In Scholastic’s November 1998 issue, Erin Lum wrote about her vain attempts to turn in an assignment past the deadline for a class taught by a “stickler for rules” — a frustration that college students are all too familiar with.
As she had been halfway across campus dealing with printers “making weird groaning sounds” it was no surprise that Lum arrived 10 minutes late. The TA “refused to accept it” despite her lamentations. “It wasn’t as if I had spent 10 extra minutes gaining some kind of advantage over all the other students.” She hopelessly asked herself, “What was the point?”
Lum knew, like the rest of us, that “rules are essential some of the time,” and can prevent us from “crime and even lacerations by airborne frogs.” And although rules can teach us responsibility and accountability, some rules should have some exibility.
We’ve all been in Lum’s position before, wondering how rigid rules can help us “better understand the subject material” — a riddle we are still trying to solve.
So Lum proceeded, like all students do in times of trouble, to complain about the many “dumb rules” that “were often antithetical to the purpose they were trying to achieve.” I know I’ve experienced countless nights I’ve had to be home “on the dot” and ended up driving way over the speed limit to make it back in time. Lum, like others, knew that such a strict curfew time, put in place to keep us safe, “made no sense” because “it took a fair amount of recklessness” to make the curfew.

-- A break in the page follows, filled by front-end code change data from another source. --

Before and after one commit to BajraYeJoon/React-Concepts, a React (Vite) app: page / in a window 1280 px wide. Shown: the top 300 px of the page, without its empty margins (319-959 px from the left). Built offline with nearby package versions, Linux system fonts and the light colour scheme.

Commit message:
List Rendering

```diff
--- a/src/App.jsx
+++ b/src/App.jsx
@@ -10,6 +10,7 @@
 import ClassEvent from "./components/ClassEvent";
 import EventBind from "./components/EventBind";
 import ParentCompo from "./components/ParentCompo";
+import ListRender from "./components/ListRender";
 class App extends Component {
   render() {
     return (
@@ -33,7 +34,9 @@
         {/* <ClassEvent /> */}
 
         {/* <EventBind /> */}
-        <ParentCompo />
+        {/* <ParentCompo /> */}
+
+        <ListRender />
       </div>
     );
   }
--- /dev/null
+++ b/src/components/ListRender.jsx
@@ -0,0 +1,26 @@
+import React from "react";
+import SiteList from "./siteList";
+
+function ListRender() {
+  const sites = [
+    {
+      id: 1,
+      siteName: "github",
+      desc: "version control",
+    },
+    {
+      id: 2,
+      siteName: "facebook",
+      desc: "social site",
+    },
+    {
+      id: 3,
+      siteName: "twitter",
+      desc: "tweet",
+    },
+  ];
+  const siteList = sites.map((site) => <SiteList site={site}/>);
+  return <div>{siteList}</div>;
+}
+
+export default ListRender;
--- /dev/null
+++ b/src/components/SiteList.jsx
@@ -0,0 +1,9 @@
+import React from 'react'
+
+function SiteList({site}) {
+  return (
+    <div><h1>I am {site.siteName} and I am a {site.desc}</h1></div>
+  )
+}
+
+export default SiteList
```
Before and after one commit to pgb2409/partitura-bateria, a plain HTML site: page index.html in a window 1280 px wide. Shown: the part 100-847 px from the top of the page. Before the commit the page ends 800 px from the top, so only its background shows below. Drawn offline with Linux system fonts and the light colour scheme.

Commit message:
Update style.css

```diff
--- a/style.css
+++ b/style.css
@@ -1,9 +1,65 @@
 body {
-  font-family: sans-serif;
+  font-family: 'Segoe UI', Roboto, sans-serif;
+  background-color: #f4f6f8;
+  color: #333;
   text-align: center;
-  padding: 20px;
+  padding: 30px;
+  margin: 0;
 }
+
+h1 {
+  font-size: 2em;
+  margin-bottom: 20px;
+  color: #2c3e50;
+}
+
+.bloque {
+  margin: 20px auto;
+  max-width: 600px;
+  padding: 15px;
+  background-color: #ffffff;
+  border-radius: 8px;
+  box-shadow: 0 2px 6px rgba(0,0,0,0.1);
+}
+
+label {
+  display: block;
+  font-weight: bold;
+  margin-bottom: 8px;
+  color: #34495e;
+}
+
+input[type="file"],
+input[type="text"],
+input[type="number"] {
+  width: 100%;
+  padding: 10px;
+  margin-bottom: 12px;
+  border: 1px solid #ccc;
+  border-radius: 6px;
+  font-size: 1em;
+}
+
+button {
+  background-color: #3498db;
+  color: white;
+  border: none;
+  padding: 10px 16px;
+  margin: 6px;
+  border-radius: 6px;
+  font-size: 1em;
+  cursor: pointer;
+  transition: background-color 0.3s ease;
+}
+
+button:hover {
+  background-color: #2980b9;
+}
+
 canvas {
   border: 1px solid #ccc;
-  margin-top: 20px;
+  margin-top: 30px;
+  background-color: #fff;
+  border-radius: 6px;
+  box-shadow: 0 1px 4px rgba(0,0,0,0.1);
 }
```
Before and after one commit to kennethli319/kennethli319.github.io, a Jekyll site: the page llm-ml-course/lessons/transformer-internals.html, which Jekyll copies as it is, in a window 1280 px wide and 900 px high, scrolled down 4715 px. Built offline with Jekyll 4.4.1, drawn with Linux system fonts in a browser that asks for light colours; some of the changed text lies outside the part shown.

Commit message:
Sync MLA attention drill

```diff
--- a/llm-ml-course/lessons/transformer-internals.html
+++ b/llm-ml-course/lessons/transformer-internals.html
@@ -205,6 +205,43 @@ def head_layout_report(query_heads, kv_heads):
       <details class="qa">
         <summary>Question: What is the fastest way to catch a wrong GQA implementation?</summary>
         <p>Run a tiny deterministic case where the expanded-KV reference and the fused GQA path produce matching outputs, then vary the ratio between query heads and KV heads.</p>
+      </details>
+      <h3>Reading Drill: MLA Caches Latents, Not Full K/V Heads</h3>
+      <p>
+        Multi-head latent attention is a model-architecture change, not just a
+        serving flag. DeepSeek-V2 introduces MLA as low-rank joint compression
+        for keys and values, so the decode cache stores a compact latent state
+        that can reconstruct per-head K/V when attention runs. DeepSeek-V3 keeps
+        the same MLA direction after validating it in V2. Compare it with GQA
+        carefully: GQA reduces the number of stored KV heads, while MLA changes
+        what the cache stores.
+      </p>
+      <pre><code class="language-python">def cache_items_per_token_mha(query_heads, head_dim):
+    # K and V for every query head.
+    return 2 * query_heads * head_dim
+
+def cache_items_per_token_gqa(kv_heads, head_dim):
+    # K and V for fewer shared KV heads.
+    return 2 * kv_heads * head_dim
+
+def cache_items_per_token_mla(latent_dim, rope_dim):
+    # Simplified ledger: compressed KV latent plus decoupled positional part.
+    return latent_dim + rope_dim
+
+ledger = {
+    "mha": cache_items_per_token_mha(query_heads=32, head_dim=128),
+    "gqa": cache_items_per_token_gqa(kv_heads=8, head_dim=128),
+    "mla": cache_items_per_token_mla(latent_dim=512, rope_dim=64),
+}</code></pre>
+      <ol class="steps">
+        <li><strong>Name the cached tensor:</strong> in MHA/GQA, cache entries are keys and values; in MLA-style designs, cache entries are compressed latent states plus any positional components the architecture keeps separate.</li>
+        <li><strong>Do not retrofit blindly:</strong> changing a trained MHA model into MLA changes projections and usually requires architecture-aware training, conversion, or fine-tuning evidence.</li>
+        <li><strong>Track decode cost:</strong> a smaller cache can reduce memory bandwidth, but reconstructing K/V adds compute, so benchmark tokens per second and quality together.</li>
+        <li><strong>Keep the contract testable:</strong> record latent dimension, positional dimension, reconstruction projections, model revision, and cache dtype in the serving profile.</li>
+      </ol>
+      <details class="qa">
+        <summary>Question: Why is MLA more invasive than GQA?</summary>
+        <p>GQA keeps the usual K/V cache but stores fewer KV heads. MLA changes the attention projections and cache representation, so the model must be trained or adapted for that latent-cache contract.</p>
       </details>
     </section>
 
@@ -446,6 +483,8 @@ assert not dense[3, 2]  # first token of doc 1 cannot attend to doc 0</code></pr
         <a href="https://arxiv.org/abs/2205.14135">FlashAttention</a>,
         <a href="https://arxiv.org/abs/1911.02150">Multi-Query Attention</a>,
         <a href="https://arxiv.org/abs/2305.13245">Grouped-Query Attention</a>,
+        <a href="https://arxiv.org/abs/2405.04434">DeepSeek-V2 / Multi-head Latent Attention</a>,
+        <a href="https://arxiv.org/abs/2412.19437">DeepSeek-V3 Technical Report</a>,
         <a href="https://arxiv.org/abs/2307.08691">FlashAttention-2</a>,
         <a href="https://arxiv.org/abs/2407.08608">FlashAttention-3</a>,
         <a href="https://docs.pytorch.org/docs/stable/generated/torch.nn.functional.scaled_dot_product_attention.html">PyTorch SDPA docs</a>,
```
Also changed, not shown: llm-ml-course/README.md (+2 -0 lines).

In the end, though Lum lost her battle, she proclaimed that she’d never give up fighting for “exceptions to the rule” and concluded that when she writes rules of her own, “they’ll be in erasable ink.” Hopefully we’ll have more professors like Lum and fewer like the strict one she encountered. After all, some “rules are made to be bent.”